INTRODUCED BY PHILIP HENSHER
'Elizabeth Taylor is finally being recognised as an important British author: an author of great subtlety, great compassion and great depth. As a reader, I have found huge pleasure in returning to Taylor's novels and short stories many times over. As a writer I've returned to her too - in awe of her achievements, and trying to work out how she does it' SARAH WATERS
A brilliant novel about the damage caused by relentless 'niceness'. Uncritical, encouraging, 'the soul of kindness', Flora's help is the cruelest hindrance to those who love her most.
'Here I am!' Flora called to Richard as she went downstairs. For a second, Meg felt disloyalty. It occurred to her of a sudden that Flora was always saying that, and that it was in the tone of one giving a lovely present.

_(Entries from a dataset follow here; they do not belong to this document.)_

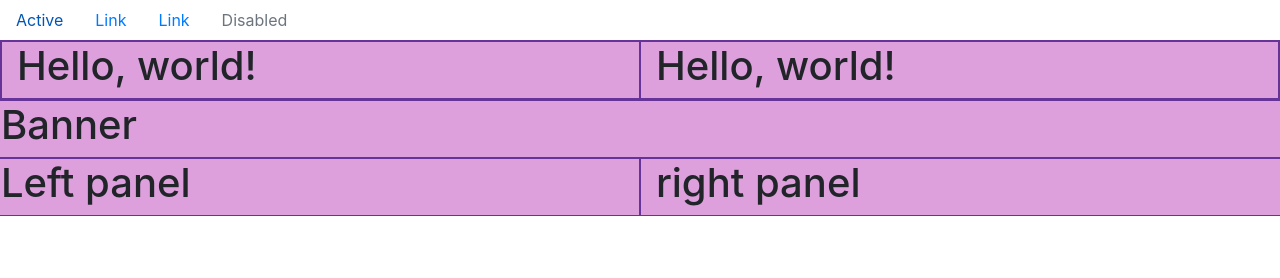
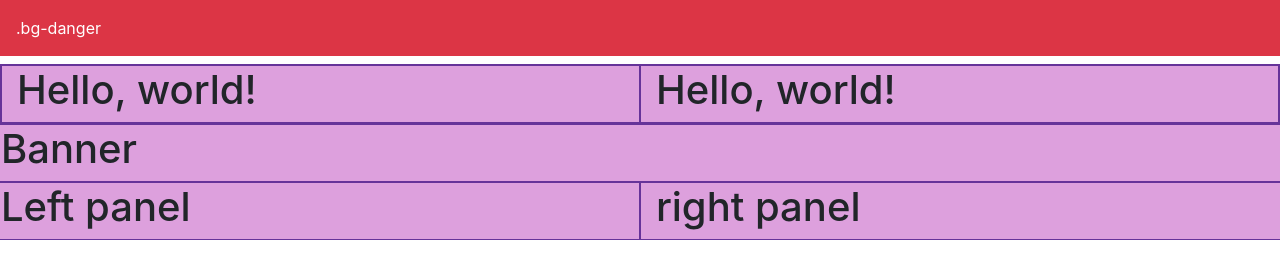
Before and after one commit to DomingoHernandez0/Hernandez-Bootstrap.io, a plain HTML site: page row2.html in a window 1280 px wide. Drawn offline with nearby package versions, Linux system fonts and the light colour scheme.

Commit message:
Add files via upload

```diff
--- a/row2.html
+++ b/row2.html
@@ -1,27 +1,14 @@
 <!doctype html>
 <html lang="en">
   <head>
-    <ul class="nav">
-<li class="nav-item">
-  <a class="nav-link active" href="#">Active</a>
-</li>
-<li class="nav-item">
-  <a class="nav-link" href="#">Link</a>
-</li>
-<li class="nav-item">
-  <a class="nav-link" href="#">Link</a>
-</li>
-<li class="nav-item">
-  <a class="nav-link disabled" href="#" tabindex="-1" aria-disabled="true">Disabled</a>
-</li>
-</ul>
+
     <!-- Required meta tags -->
     <meta charset="utf-8">
     <meta name="viewport" content="width=device-width, initial-scale=1, shrink-to-fit=no">
 
     <!-- Bootstrap CSS -->
     <link rel="stylesheet" href="https://stackpath.bootstrapcdn.com/bootstrap/4.4.1/css/bootstrap.min.css" integrity="sha384-Vkoo8x4CGsO3+Hhxv8T/Q5PaXtkKtu6ug5TOeNV6gBiFeWPGFN9MuhOf23Q9Ifjh" crossorigin="anonymous">
-
+<div class="p-3 mb-2 bg-danger text-white">.bg-danger</div>
     <title>Hello, world!</title>
     <style media="screen">
       div div {
```
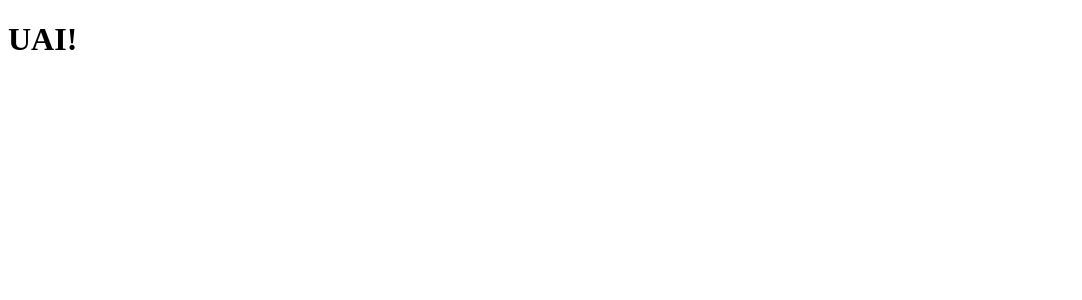
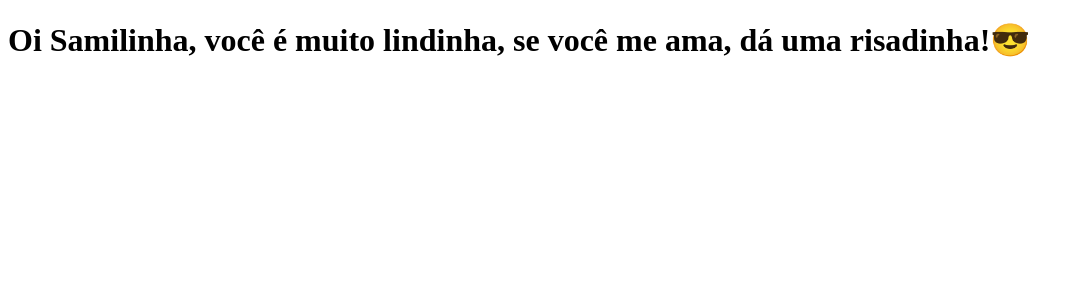
Before and after one commit to ThompsonRaul/clone-tabnews, a Next.js app: page / in a window 1280 px wide. Shown: the top 300 px of the page, without its empty margins (0-1082 px from the left). Built offline with nearby package versions, Linux system fonts and the light colour scheme.

Commit message:
modifica a frase

```diff
--- a/pages/index.js
+++ b/pages/index.js
@@ -1,5 +1,5 @@
 function Home (){
-    return <h1>UAI!</h1>
+    return <h1>Oi Samilinha, você é muito lindinha, se você me ama, dá uma risadinha!😎</h1>
 }
 
 export default Home;
```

Elegant, blonde and beautiful, Flora has everything under control: her perfect home, her husband Richard, her friend Meg, adoring Kit, and the writer Patrick.
Flora entrances everyone, dangling visions of happiness and success before their spellbound eyes. All are bewitched by this golden tyrant. Except, that is, for the clear-eyed painter, Liz, who can see that Flora's kindness is the sweetest poison of them all.

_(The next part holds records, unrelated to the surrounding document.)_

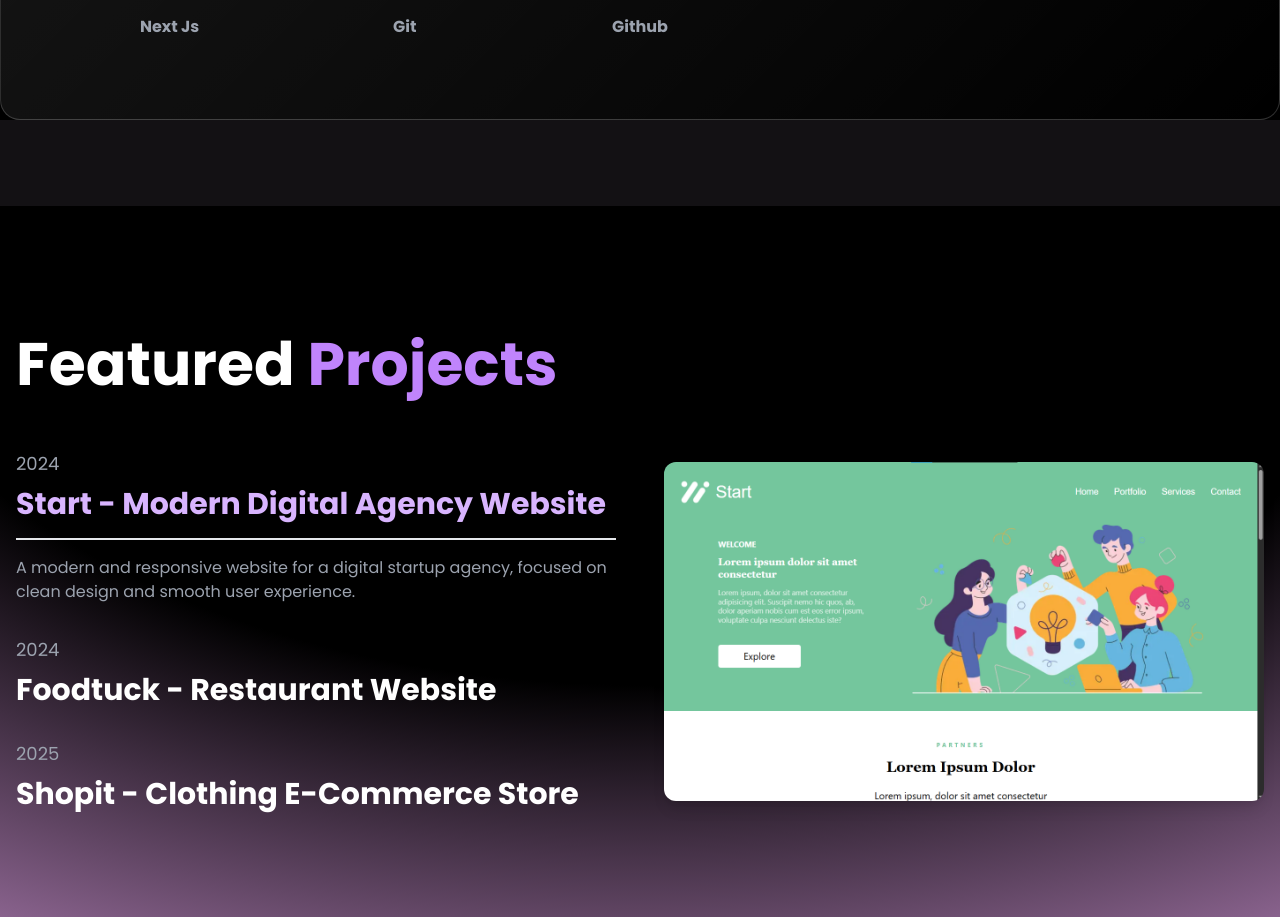
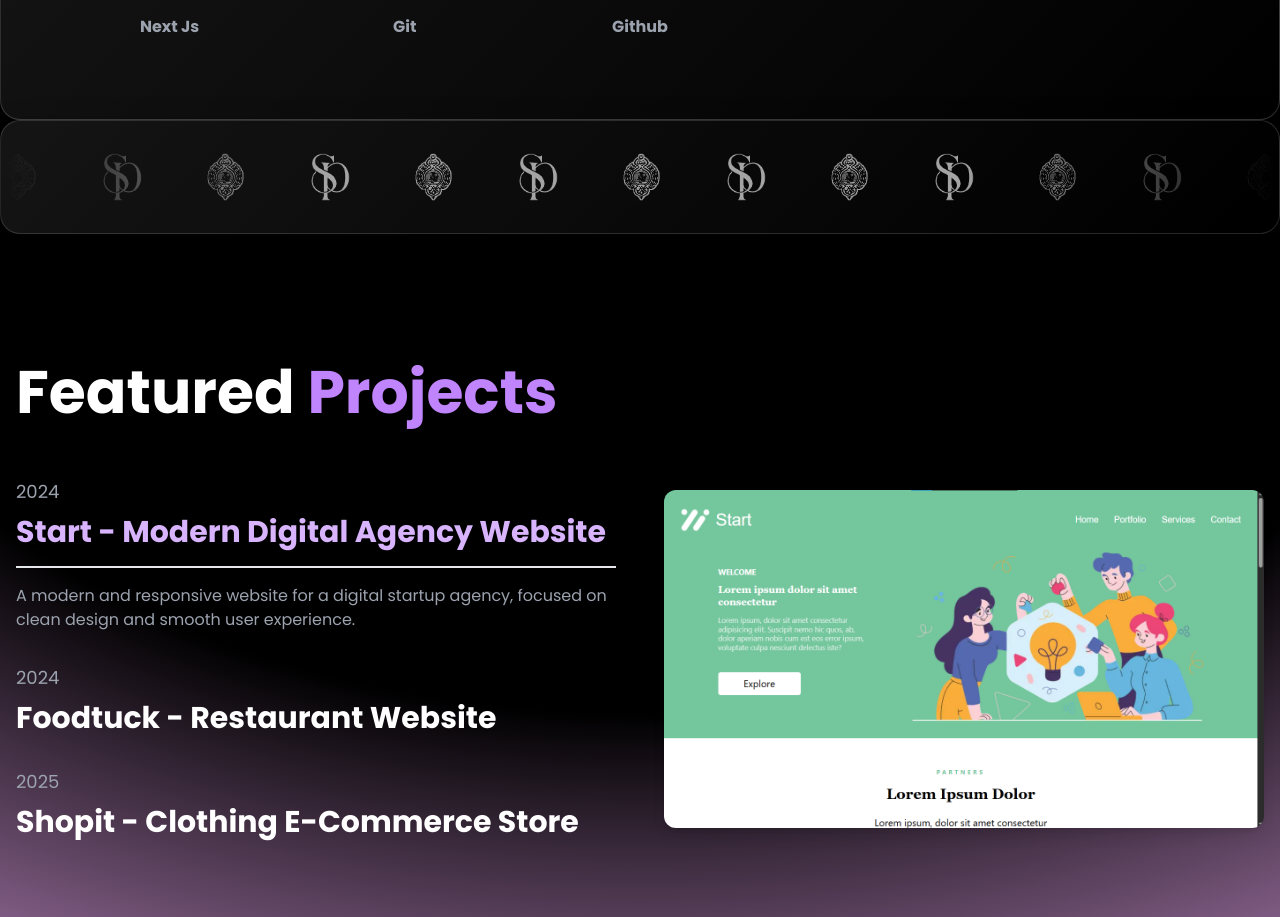
Before and after one commit to Subhan-Anwer/subhan-portfolio-web, a Next.js app: page / in a window 1280 px wide. Shown: the part 1380-2297 px from the top of the page. Built offline with nearby package versions, Linux system fonts and the light colour scheme.

Commit message:
logo added

```diff
--- a/src/components/LogoAnimation.tsx
+++ b/src/components/LogoAnimation.tsx
@@ -5,14 +5,31 @@ import { motion } from 'framer-motion'
 import Image from 'next/image';
 
 const images = [
-    { src: "/udemy.png", alt: "udemy" },
+    { src: "/sp.png", alt: "Social Pulse" },
+    { src: "/giaic.png", alt: "Governor Initiative for Artificial Intelligence, Web 3.0 and Metaverse" },
+    { src: "/sp.png", alt: "Social Pulse" },
+    { src: "/giaic.png", alt: "Governor Initiative for Artificial Intelligence, Web 3.0 and Metaverse" },
+    { src: "/sp.png", alt: "Social Pulse" },
+    { src: "/giaic.png", alt: "Governor Initiative for Artificial Intelligence, Web 3.0 and Metaverse" },
+    { src: "/sp.png", alt: "Social Pulse" },
+    { src: "/giaic.png", alt: "Governor Initiative for Artificial Intelligence, Web 3.0 and Metaverse" },
+    { src: "/sp.png", alt: "Social Pulse" },
+    { src: "/giaic.png", alt: "Governor Initiative for Artificial Intelligence, Web 3.0 and Metaverse" },
+    { src: "/sp.png", alt: "Social Pulse" },
+    { src: "/giaic.png", alt: "Governor Initiative for Artificial Intelligence, Web 3.0 and Metaverse" },
+    { src: "/sp.png", alt: "Social Pulse" },
+    { src: "/giaic.png", alt: "Governor Initiative for Artificial Intelligence, Web 3.0 and Metaverse" },
+    { src: "/sp.png", alt: "Social Pulse" },
+    { src: "/giaic.png", alt: "Governor Initiative for Artificial Intelligence, Web 3.0 and Metaverse" },
+    { src: "/sp.png", alt: "Social Pulse" },
+    { src: "/giaic.png", alt: "Governor Initiative for Artificial Intelligence, Web 3.0 and Metaverse" },
 ]
 
 const LogoAnimation = () => {
     return (
-        <div className='py-8 bg-purple-200/10 opacity-80'>
+        <div className='py-8 bg-purple-200/10 opacity-80 glass'>
             <div className='container mx-auto'>
-                <div className='overflow-hidden [mask-image: linear-gradient(to_right,_transparent,_black_25%,_black_75%,_transparent) ]'>
+                <div className='overflow-hidden [mask-image:linear-gradient(to_right,_transparent,_black_25%,_black_75%,_transparent)]'>
                     <motion.div
                         className='flex gap-14 flex-none pr-14'
                         animate={{
@@ -30,8 +47,9 @@ const LogoAnimation = () => {
                                 key={index}
                                 src={image.src}
                                 alt={image.alt}
-                                height={30}
-                                width={30}
+                                height={100}
+                                width={100}
+                                className='w-auto h-12'
                             />
                         ))}
 
```
Also changed, not shown: public/giaic.png (added), public/sp.png (added).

Depressed, depressing, depressingest
This is one "modern classic" brought back into circulation by a vintage publisher, which should have remained buried. Bored and boring characters swim through a seemingly unending plotless swamp of despair. The only reason I finished it was to see of the misery ever ended. It didn't.
I don't know if this author's other works are this gloomy and despondent, but won't attempt to find out.